I wish Bader was healthy so we could see less of IKF in the lineup, but if IKF is going to play, I actually think CF is his best position. I know that IKF has only played CF since Spring Training, but he appears to be a natural out there, and the early stats prove as much.
IKF has been brutal at 3B in a super small sample size, but Statcast credits him with 1 OAA and 3% Success Rate Added as a centerfielder. That matches my eye test. Additionally, IKF has already beaten his previous MLB-high for arm strength, throwing a ball 87.5 MPH, which is solid for someone in CF. CF gives a player more time to gather and load on a throw, something that IKF needs, and I think the position allows him to maximize whatever arm strength he has and utilizes his athleticism well.

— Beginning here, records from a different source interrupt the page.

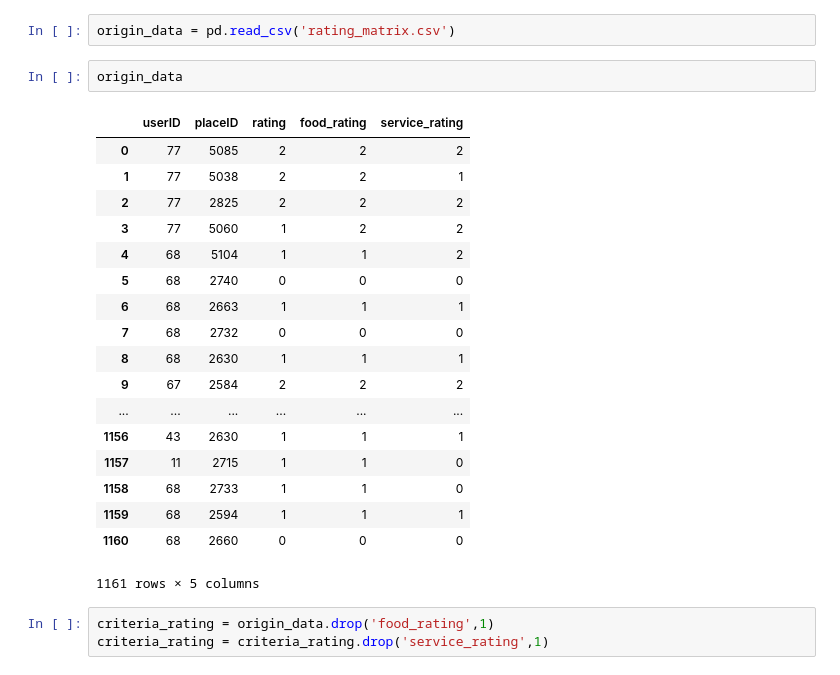
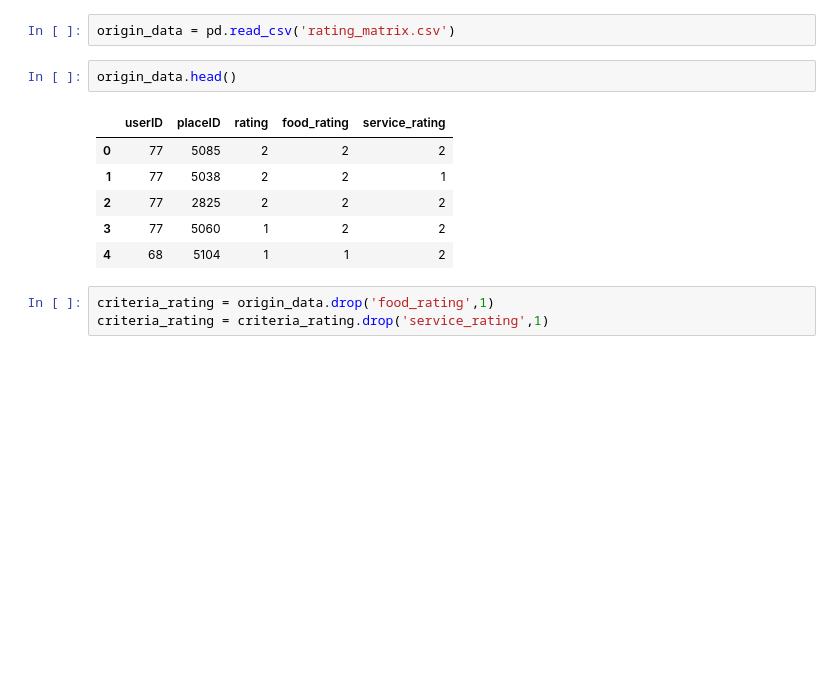
Before and after one commit to kyw948/recommandation_system_example, a Jupyter notebook: recommendation_system_svd_nmf.ipynb, the cells around one changed output. Saved outputs shown, nothing was run; the diff lists cells and outputs as text; blank space fills up the shorter version.

```diff
--- a/recommendation_system_svd_nmf.ipynb
+++ b/recommendation_system_svd_nmf.ipynb
@@ -4,26 +4,14 @@ import numpy as np
 # %%
 origin_data = pd.read_csv('rating_matrix.csv')
 # %%
-origin_data
+origin_data.head()
 # %% [output]
 |  | userID | placeID | rating | food_rating | service_rating |
 | 0 | 77 | 5085 | 2 | 2 | 2 |
 | 1 | 77 | 5038 | 2 | 2 | 1 |
 | 2 | 77 | 2825 | 2 | 2 | 2 |
 | 3 | 77 | 5060 | 1 | 2 | 2 |
 | 4 | 68 | 5104 | 1 | 1 | 2 |
-| 5 | 68 | 2740 | 0 | 0 | 0 |
-| 6 | 68 | 2663 | 1 | 1 | 1 |
-| 7 | 68 | 2732 | 0 | 0 | 0 |
-| 8 | 68 | 2630 | 1 | 1 | 1 |
-| 9 | 67 | 2584 | 2 | 2 | 2 |
-| ... | ... | ... | ... | ... | ... |
-| 1156 | 43 | 2630 | 1 | 1 | 1 |
-| 1157 | 11 | 2715 | 1 | 1 | 0 |
-| 1158 | 68 | 2733 | 1 | 1 | 0 |
-| 1159 | 68 | 2594 | 1 | 1 | 1 |
-| 1160 | 68 | 2660 | 0 | 0 | 0 |
-1161 rows × 5 columns
 # %%
 criteria_rating = origin_data.drop('food_rating',1)
 criteria_rating = criteria_rating.drop('service_rating',1)
```
Also changed, not shown: parts of 18 cells of this notebook.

I really don't see the point of playing IKF at 3B right now (or anywhere else on the infield, for that matter), given that the Yankees should do everything they can to see if the combination of Peraza, Cabrera, and DJ LeMahieu can be the answer there, allowing them to DFA Donaldson (probably a pipe dream, but a guy can dream, right?).
When Bader is healthy, I think IKF is a fine backup centerfielder who can put the bat on the ball at the bottom of the order, pinch run, or spell multiple infield positions in a pinch. That's a great role for him when everyone else gets healthy, and I think the only reason he's playing this much now is that the Yankees are so banged up.
Mike asks: The starting rotation outside of Nestor Cortes and Gerrit Cole has not been good, with the exception of two good starts from Jhony Brito. How would you handle the rotation going forward?
Options for the rotation have dwindled here in the early offing. Matt Krook and Deivi Garcia have been used out of the bullpen almost exclusively at Scranton (and both have been excellent generally, I might add), Randy Vasquez continues to be maddeningly inconsistent, though he still flashes the ability to be a good starter, Mitch Spence has been awful, and I don't think Clayton Beeter could be expected to work more than once through a batting order, as good as his stuff is.
So right now...I think the Yankees are stuck with what they have. I believe in Brito, and think he just needs to make an adjustment or two. Domingo German is who he is, and I don't see that changing.
The wildcard is Clarke Schmidt. If he can prove to be a 5-and-dive guy, who pitches well in those 5 innings, I think this rotation looks much more formidable until Rodon and Sevy return. I am skeptical of Schmidt's ability to start; always have been, and nothing I've seen thus far is moving me off of that opinion. However, maybe he can catch lightning in a bottle for a month or two, before the Yankees hopefully move him back to the bullpen. Without a depth move, the Yankees are stuck with the guys they have right now, which could be worse, but I think we are all hoping for better performances from Schmidt and Brito moving forward.